When you have an HDHP and need medical services, you should shop for not only the best provider but also the best price. “Just as you question things when you go to the supermarket or purchase a car, you have the responsibility to do it when it comes to your health care,” Wruck says.
Members of these plans are encouraged to use online price comparison tools for services.
Shop for the best prices on prescription drugs, too. Ask your doctor if there’s a generic or if he has coupons or samples that you can have, and talk to your pharmacist, Wruck says. The pharmacist may be aware of other options that will cost less, she says.
Speak up. Doctors don’t usually know what type of health insurance plan their patients have, Wruck says. Should your doctor recommend a test or treatment, it’s OK to say, “I have a high-deductible health insurance plan. This is going to cost me a good deal. Is it absolutely necessary? Is there a lower-cost option?”
Most people aren’t used to questioning their provider’s recommendations, says Wruck. But there’s no harm in at least asking and weighing options and costs.
Use in-network providers. Even though your insurance won’t pay until you’ve completed payment of your high deductible, your plan has negotiated discounts with providers and hospitals, and you’re entitled to those discounts as long as you use those in-network providers, Leibowitz says.
Some health insurance plans even have preferred provider networks. Leibowitz says the discount they negotiate with preferred providers is greater than those who are simply “in network.”
Question every bill. Before you pay that bill, compare it to the Explanation of Benefits (EOB) statement you receive from your provider, Leibowitz says. The bill could contain errors.

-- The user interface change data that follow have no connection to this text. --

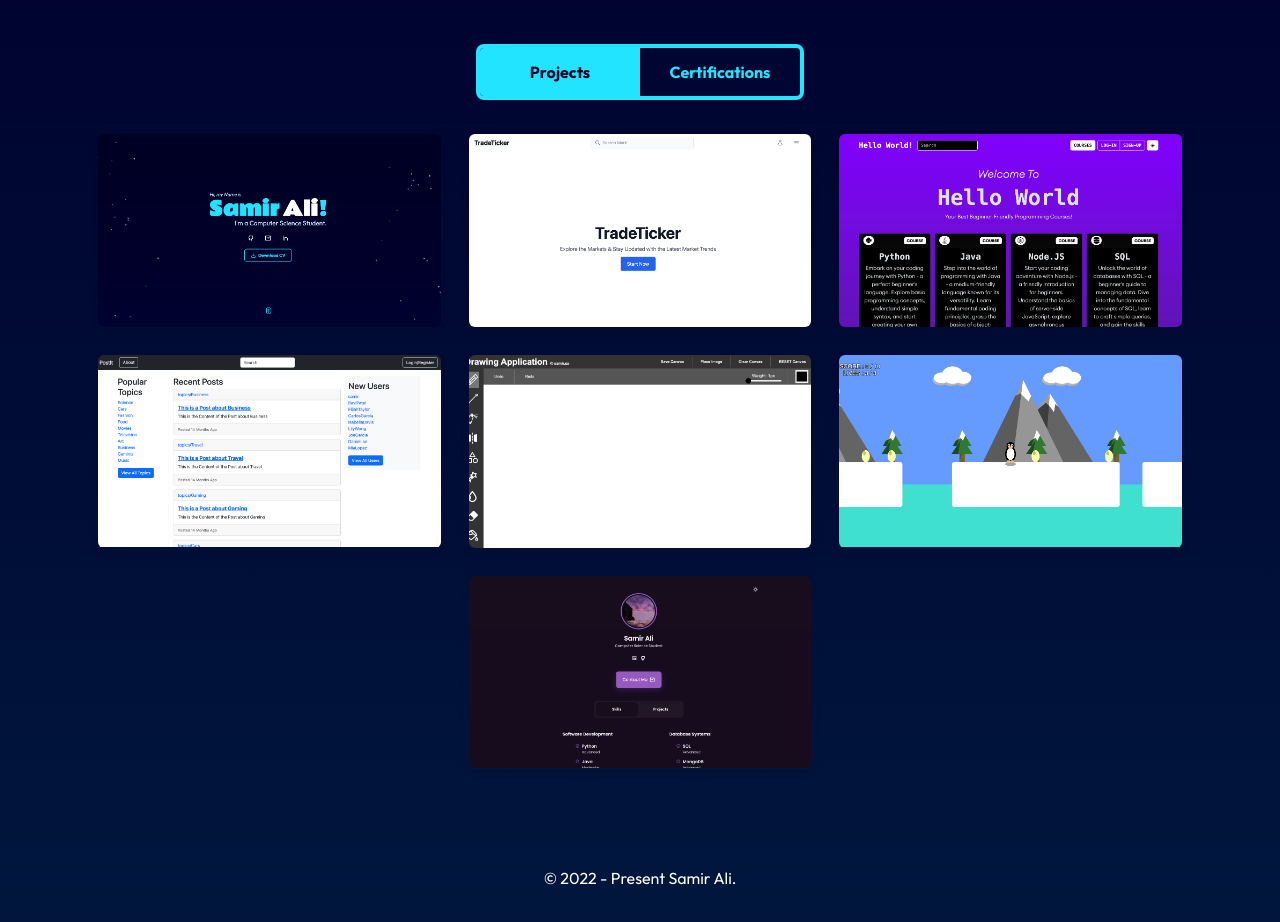
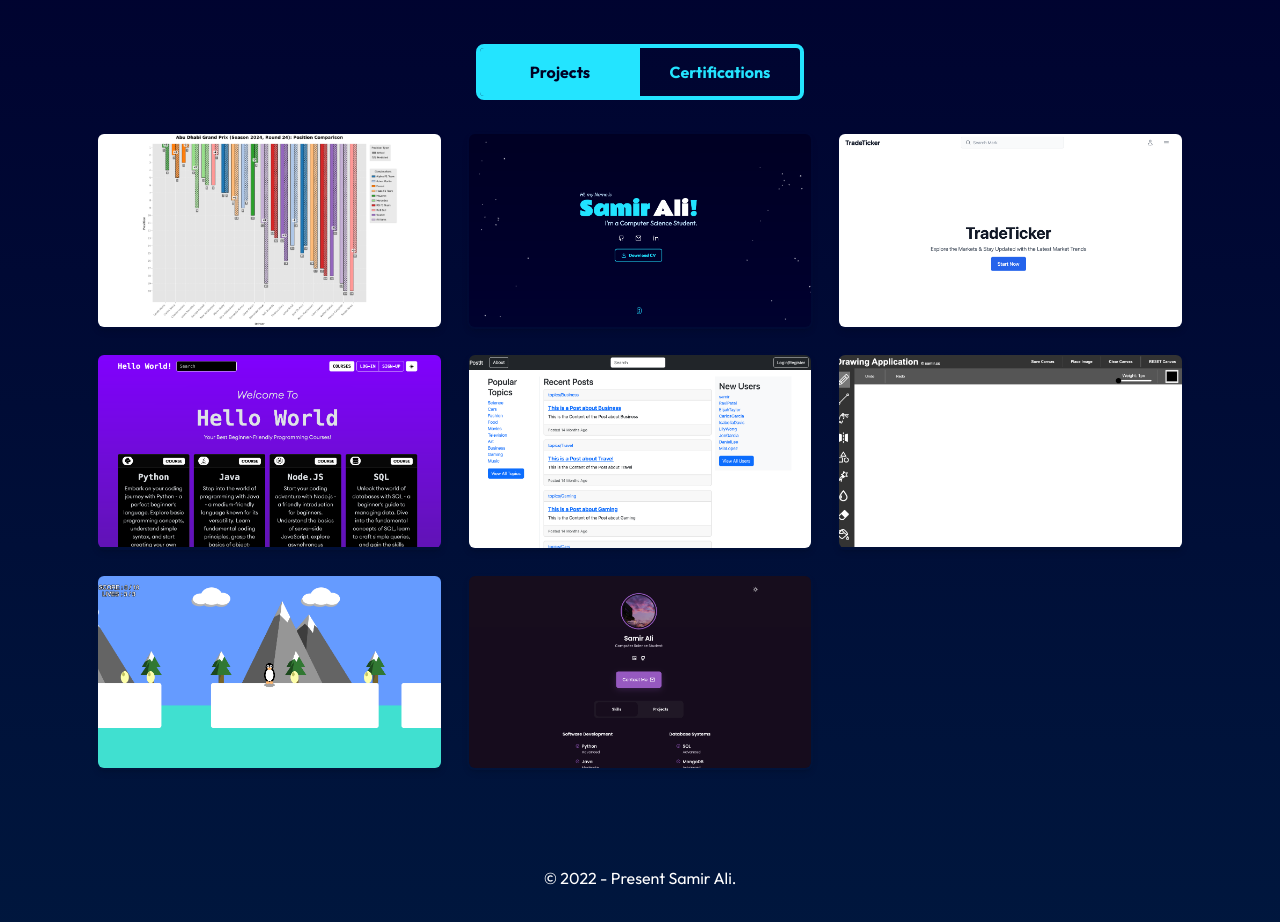
Before and after one commit to 04Samir/samir.cx, a Next.js app: page / in a window 1280 px wide. Shown: the part 820-1742 px from the top of the page. Built offline with nearby package versions, Linux system fonts and the light colour scheme; a web font is replaced by a local one.

Commit message:
Add F1 Project

```diff
--- a/src/data/constants.ts
+++ b/src/data/constants.ts
@@ -16,8 +16,11 @@ import {
     SiMysql,
     SiNextdotjs,
     SiNodedotjs,
+    SiNumpy,
     SiP5Dotjs,
+    SiPandas,
     SiPython,
+    SiPytorch,
     SiReact,
     SiTailwindcss,
     SiTypescript,
@@ -50,6 +53,26 @@ export const INFO = {
 };
 
 export const PROJECTS = [
+    {
+        title: 'F1 Race Forecasting',
+        description:
+            'A deep learning model using bi-directional LSTM with attention mechanism to predict Formula 1 race positions. Features 30+ engineered features, temporal weighting, and domain-specific adjustments for accurate race outcome forecasting.',
+        keyConcepts: [
+            'Deep Learning',
+            'Time Series Prediction',
+            'Feature Engineering',
+            'Data Science',
+        ],
+        techStack: [
+            { name: 'Python', icon: SiPython },
+            { name: 'PyTorch', icon: SiPytorch },
+            { name: 'Pandas', icon: SiPandas },
+            { name: 'NumPy', icon: SiNumpy },
+        ],
+        image: '/projects/F1-Race-Forecasting.png',
+        github: 'https://github.com/04Samir/F1-Race-Forecasting',
+        link: null,
+    },
     {
         title: 'samir.cx (v2)',
         description:
```
Also changed, not shown: public/projects/F1-Race-Forecasting.png (added).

If you discover an error, ask your provider to resubmit the claim using the correct codes. Give it some time, and follow up with your insurance company to make sure the bill was reprocessed correctly.
Contribute as much as you can to a health savings account (HSA).HDHP plans can be tied to a health savings account that allows you to put money away tax-free to help pay for medical expenses.
Unlike flexible spending accounts, HSAs are not “use it or lose it,” Wruck says. The money will stay in your account and grow tax-free. The IRS has set the maximum contribution to an HSA for 2016 at $3,350 for an individual and $6,750 for a family. If you are 55 or older, you can make additional catch-up contributions of up to $1,000 annually. Contribute as much as you comfortably can.
Being willing to put in the work to research and compare providers, services and prescriptions could end up saving you a lot of money that you otherwise might have paid in premiums with another plan.